Strawberry Sand Recipe + How to Do Baby Sensory
This strawberry sand recipe is so soft! My girls were obsessed with playing with it, and even my baby played with it for over an hour! We decided to add the sand to our light table from Art & Play with some heart cookie cutters (found here) for an added Valentines activity. They loved how the light shined through around the heart shapes!
Strawberry Sand Recipe
2 cups Strawberry Nesquick powder (found at most grocery stores and online)
2 cups flour
3/4 cup oil
Whisk all of the ingredients together. Store in an airtight container at room temperature.
How to Do Baby Sensory

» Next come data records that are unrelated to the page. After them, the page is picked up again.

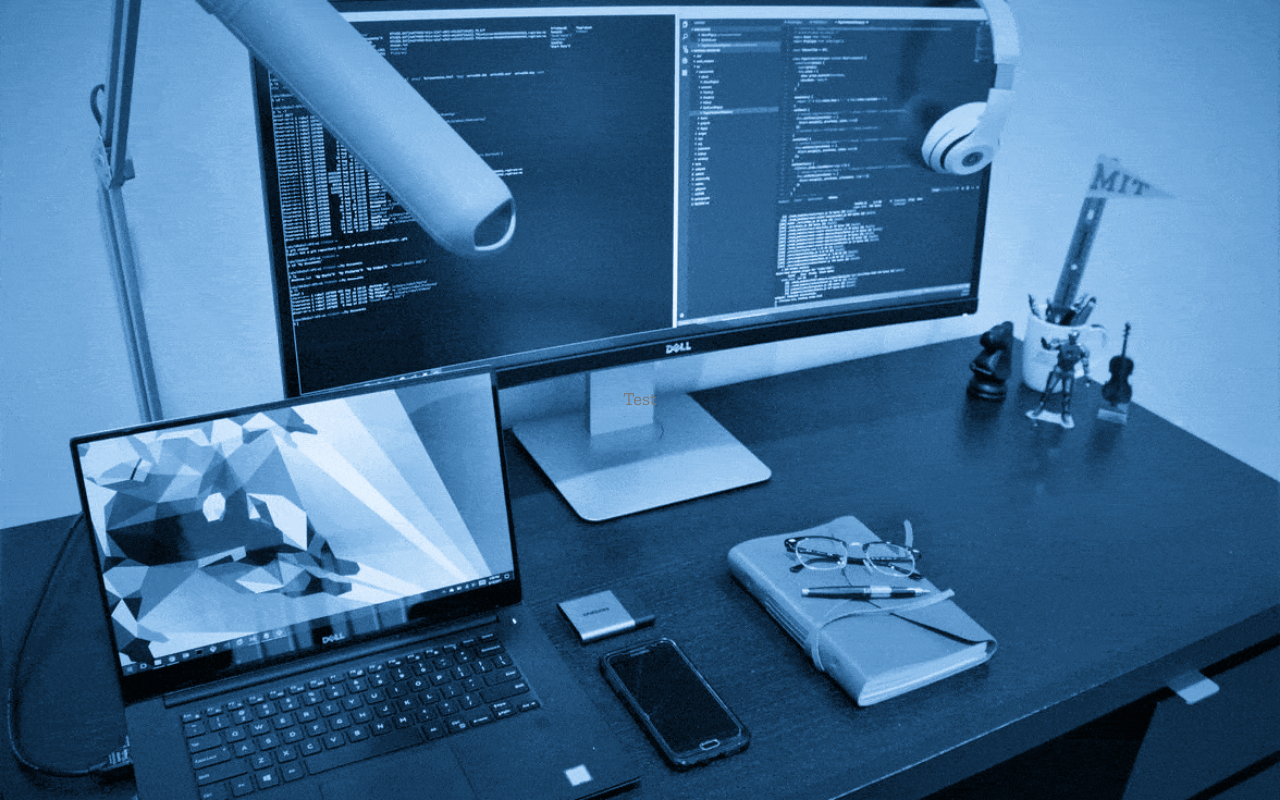
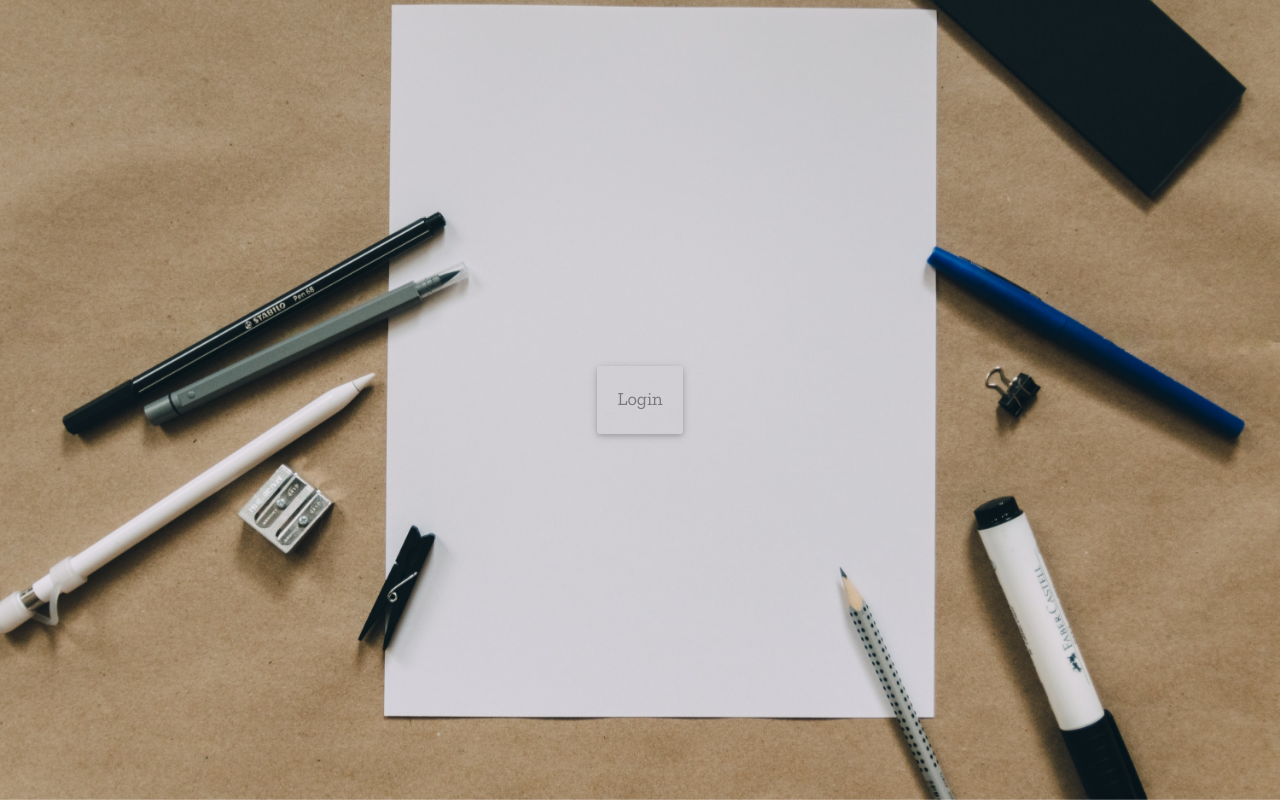
Before and after one commit to rahulyesantharao/mathcards, a React app: page / in a window 1280 px wide. Built offline with nearby package versions, Linux system fonts and the light colour scheme.

Commit message:
Continue home page work - background image and basic login form styling

```diff
--- a/client/src/components/home/HomePage.js
+++ b/client/src/components/home/HomePage.js
@@ -1,6 +1,8 @@
 import React from 'react';
 import LoginBox from './LoginBox';
 
+
+// https://unsplash.com/photos/N3o-leQyFsI - add credit
 const HomePage = () => {
   return (
     <div className="homePage">
--- a/client/src/components/home/LoginBox.js
+++ b/client/src/components/home/LoginBox.js
@@ -5,7 +5,7 @@ const LoginBox = () => {
     <div className="loginBox">
       <div className="card">
         <div>
-          <p>Test</p>
+          <p>Login</p>
         </div>
       </div>
     </div>
--- a/client/src/sass/base/variables.scss
+++ b/client/src/sass/base/variables.scss
@@ -32,6 +32,10 @@ $line-height-primary: 1.5;
 
 $font-size-logo: 1.4rem;
 $font-size-h: 3rem, 2rem, 1.2rem;
+
+// Cards
+$card-box-shadow: 0 2px 5px 0 rgba(0,0,0,0.16), 0 2px 10px 0 rgba(0,0,0,0.12);
+$card-border-radius: 3px;
 
 // Transitions
 $transition-time: 0.25s;
--- a/client/src/sass/components/card.scss
+++ b/client/src/sass/components/card.scss
@@ -1,3 +1,5 @@
 .card {
-
+  padding: 20px;
+  box-shadow: $card-box-shadow;
+  border-radius: $card-border-radius;
 }
--- a/client/src/sass/components/home.scss
+++ b/client/src/sass/components/home.scss
@@ -1,6 +1,6 @@
 .homePage {
   height: 100%;
-  background-image: url('../assets/images/home.min.gif');
+  background-image: url('../assets/images/home.jpg');
   background-position: center;
   background-repeat: no-repeat;
   background-attachment: fixed;
```
Also changed, not shown: client/src/assets/images/home.jpg (added), client/src/assets/images/home.min.gif (deleted).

My baby turned one last week. We are exploring taste safe sensory with her, and she is loving it! Here are some tips and tricks of how to do baby sensory.
Make it taste safe. This isn’t necessarily so that we encourage her to eat it, rather it is to make sure that if she does try it (which if your child is in the mouthing stage, they most likely will) then it’s safe. It is also to practice the “not in your mouth” with activities and small things in a safe space.
“Not in your mouth”. As your baby starts to put the sensory into her mouth be consistent in saying, “not in your mouth” and move her hand away from her mouth. We did our Sort the Sweets activity with my baby last week and had to reiterate this over and over during that activity. This is actually a great space to practice what we do and don’t put into our mouths. This sensory activity she didn’t attempt to put the strawberry sand in her mouth once. Although, I’m sure she will continue to “try” it with other sensory activities in the future, it’s surprising how quickly they pick up on “Not in your mouth!”
Put it out, never force. When we are preparing a sensory activity for our child we want to set it out for them to explore, but never force them to touch it. Let them go at their pace. I love watching my baby slowly get into a sensory activity. She is always cautious at first. In this activity in particular, she started placing the cookie cutters into the light table, and back to the side compartment. She accidentally got the strawberry sand on her and pulled a sort of “yuck” face. I like to touch the sand so she can watch me and see that it’s safe. She then moved onto patting the sand and started giggling. Eventually she moved it around with her hands. She then literally got in the sand and was loving every bit of it!
Mix it up. I like to leave out a sensory activity for a day or two so that they can continue to come back and explore as they get more comfortable. After a few days, I’ll put it away. The next time I do a sensory activity I’ll mix it up with a different activity with new textures for her to explore. Then I might go back to familiar sensory activities, this could be something as simple as water in the water table. This allows her to continue to explore new sensory, while feeling there is still some familiarity.